Thanks to an extended alpha and beta phase there are hundreds of pieces of community content already, approximately 50% of which is remakes of Operation Flashpoint missions (I’m kidding – just). I’ve spent plenty of time playing Domination and Annex missions, which probably qualify as ArmA’s standard gametypes and are as great as ever, alongside a lot of stuff that – to put a fine point on it – reminds me awfully of ArmA II. This is no bad thing, of course, but the game does feel like it could have used more new elements in general – it’s especially disappointing that there’s only one type of boat shared across all factions, for example.
With that said there’s already plenty of nutty stuff at the margins – Operation Afterburner has you streaking jets over convoys, an atmospheric Metal Gear Solid mission will have any fanboy grinning, and a recreation of the Navy Seals assault that killed Osama Bin Laden had me wondering what I was doing with my life. Despite the objections of purists who don’t want to see the great simulation tied to Valve’s teat, the integration of the community content to Steam Workshop is one of ArmA III’s best new features, with acquiring missions simply a matter of browsing and subscribing or, in terms of multiplayer gametypes, joining the server and downloading in-game.
Despite the workshop’s ease of use it still feels like Bohemia have done themselves a disservice in terms of introducing ArmA to a new audience – the included missions are too conservative and small in number to really show what ArmA can be, or why you should play it. But ArmA III is also a new start for a game that has always, through its community, delivered in the end. There is no doubt in my mind I’ll spend an awful lot of hours with ArmA III over its lifespan and have some fantastic times, because I have absolute faith in what people will make of it. I’m utterly certain that the credit for that time spent will lie, in no small part, with people who aren’t actually paid to make it. It’s a brave way of developing something, but it seems to work.
Only one game has tributes to Hideo Kojima shoulder-to-shoulder with the War on Terror, then backs it up with tank wars and super-serious assassination missions. That’s the thing about ArmA III. You’ll sit down for a session and four hours later come up, wondering what happened. Did I just stare at my buddy’s ass for half an hour, then watch him get sucked into a cliff face? Did I just take out an officer with the perfect sniper shot then escape on a quad bike to a chopper? Was that total bollocks or was it the dog’s bollocks?
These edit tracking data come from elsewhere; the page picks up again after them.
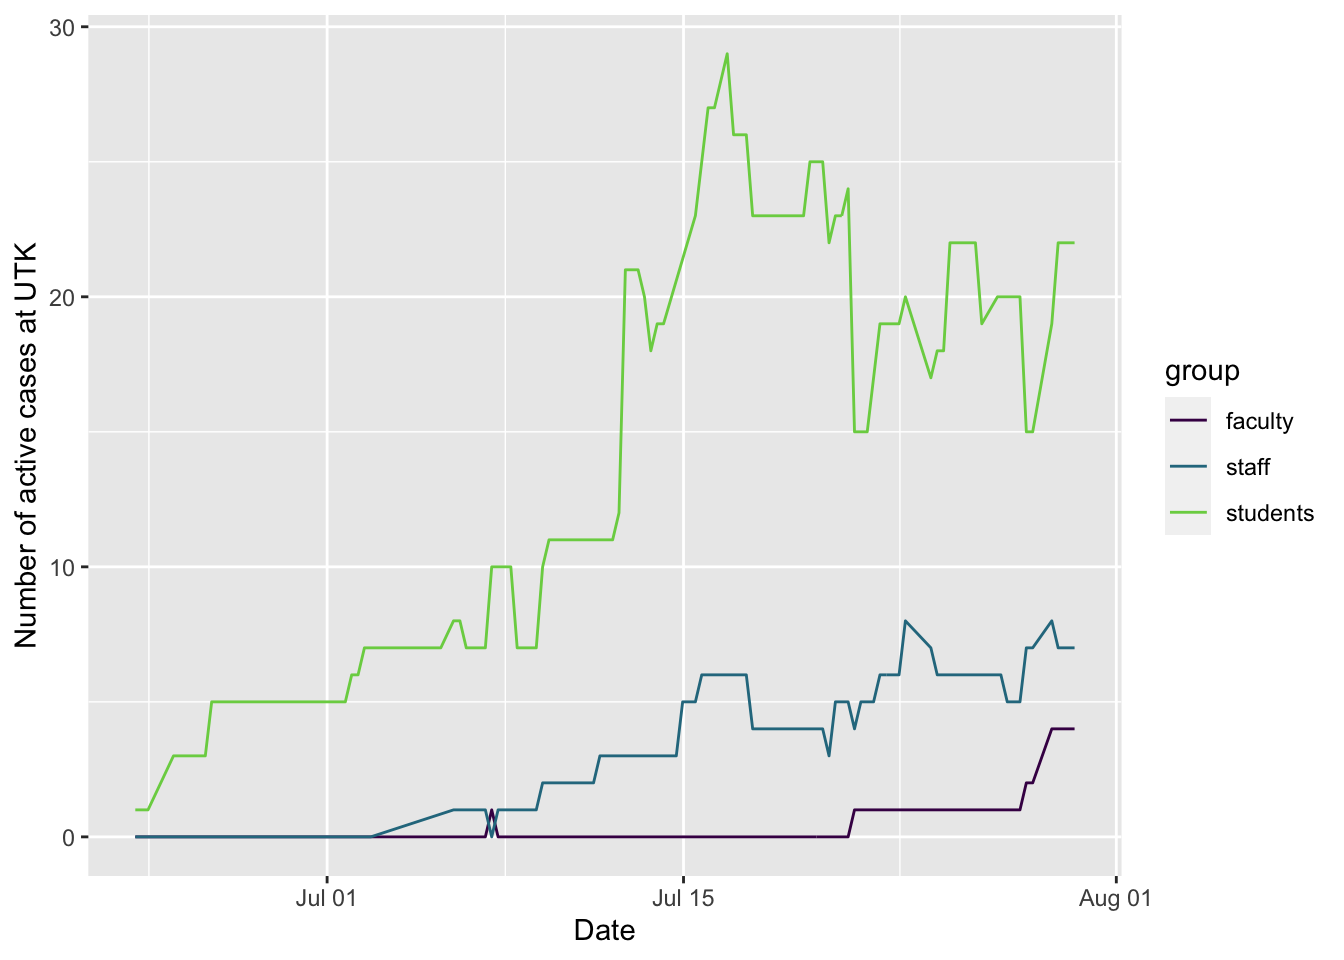
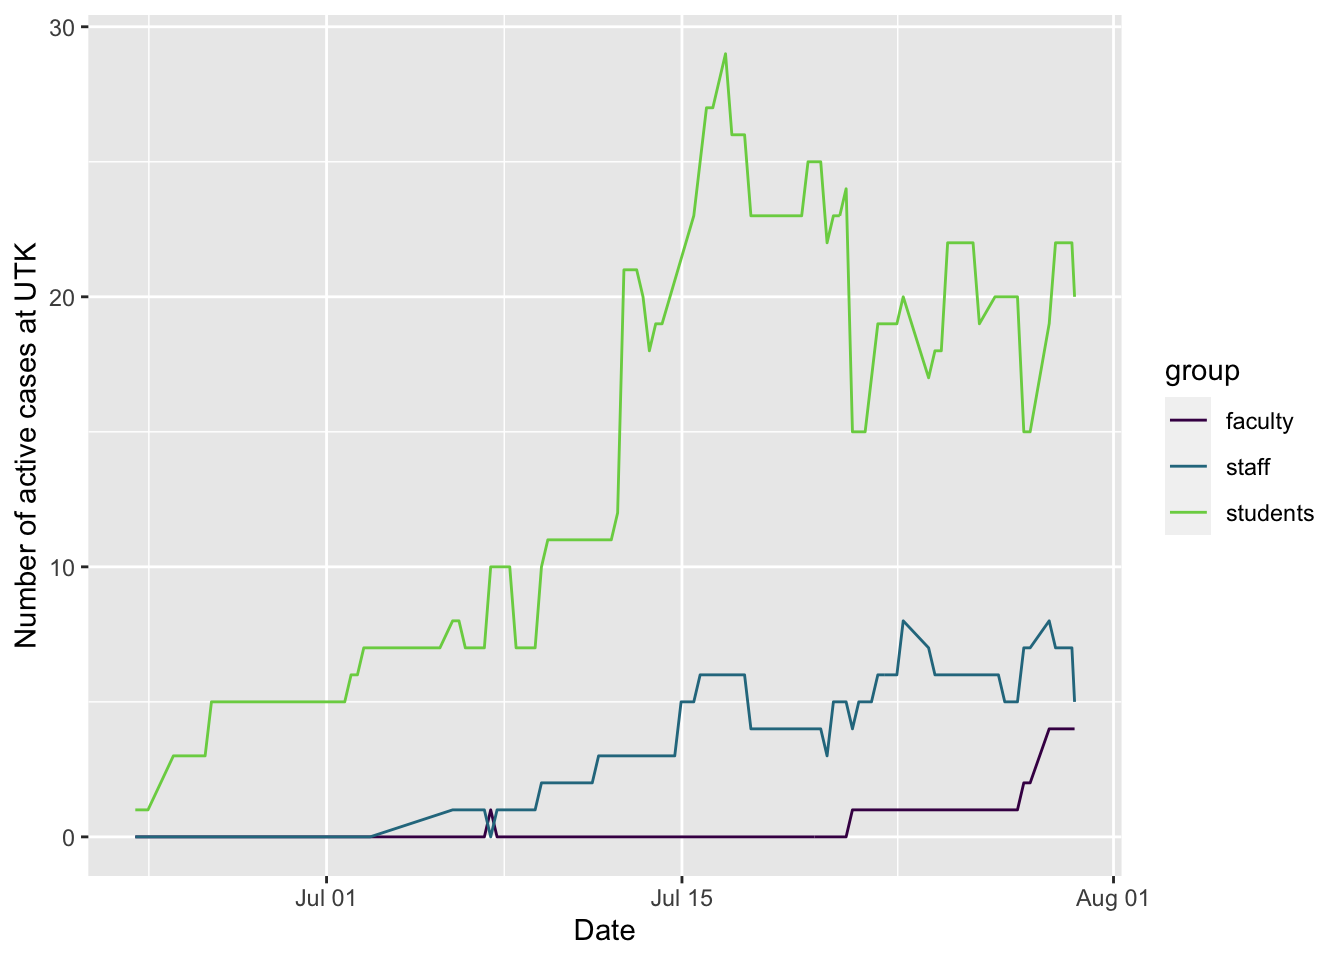
updating site

diff --git a/docs/covid.html b/docs/covid.html
@@ -423,7 +423,7 @@ $(document).ready(function () {
 <li>Info about cases at <a href="#ut">U. of Tennessee, Knoxville</a> (using public information only)</li>
 <li><a href="#webcams">Webcams</a> showing activity at local sites, though not quite at the resolution to point to mask usage or not</li>
 </ul>
-<p>The following plots are created in R using data from <a href="https://covid19datahub.io" class="uri">https://covid19datahub.io</a> (Guidotti, E., Ardia, D., (2020), “COVID-19 Data Hub”, Working paper, doi: 10.13140/RG.2.2.11649.81763), as well as information from Google and the <a href="https://www.tn.gov/health/cedep/ncov/data/downloadable-datasets.html">state of Tennessee dataset page</a> and plotting and analysis using the <code>forecast</code>, <code>ggplot2</code>, <code>reshape2</code>, and <code>dplyr</code> packages. It also uses the <a href="https://github.com/mtna/rds-r">rds-r</a> package from <a href="https://www.richdataservices.com/" class="uri">https://www.richdataservices.com/</a>. Plots created on 2020-07-30 08:39:44. I use <code>ggplot2</code>’s <code>geom_smooth()</code> function for the smoothed regression plots with its default formula, which uses loess smoothing for this many points. This is not based on a model of disease spread or anything similarly sophisticated, just drawing a smooth curve to summarize noisy points (see <a href="https://www.itl.nist.gov/div898/handbook/pmd/section1/pmd144.htm">here</a> for more details).</p>
+<p>The following plots are created in R using data from <a href="https://covid19datahub.io" class="uri">https://covid19datahub.io</a> (Guidotti, E., Ardia, D., (2020), “COVID-19 Data Hub”, Working paper, doi: 10.13140/RG.2.2.11649.81763), as well as information from Google and the <a href="https://www.tn.gov/health/cedep/ncov/data/downloadable-datasets.html">state of Tennessee dataset page</a> and plotting and analysis using the <code>forecast</code>, <code>ggplot2</code>, <code>reshape2</code>, and <code>dplyr</code> packages. It also uses the <a href="https://github.com/mtna/rds-r">rds-r</a> package from <a href="https://www.richdataservices.com/" class="uri">https://www.richdataservices.com/</a>. Plots created on 2020-07-30 12:26:39. I use <code>ggplot2</code>’s <code>geom_smooth()</code> function for the smoothed regression plots with its default formula, which uses loess smoothing for this many points. This is not based on a model of disease spread or anything similarly sophisticated, just drawing a smooth curve to summarize noisy points (see <a href="https://www.itl.nist.gov/div898/handbook/pmd/section1/pmd144.htm">here</a> for more details).</p>
 <h2 id="cases">
 Cases
 </h2>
ArmA III is great. Arma II aside, there’s nothing else like it. As time goes on will only get better – but, at launch, it feels a little like moving sideways rather than forwards.
Arma III is available now.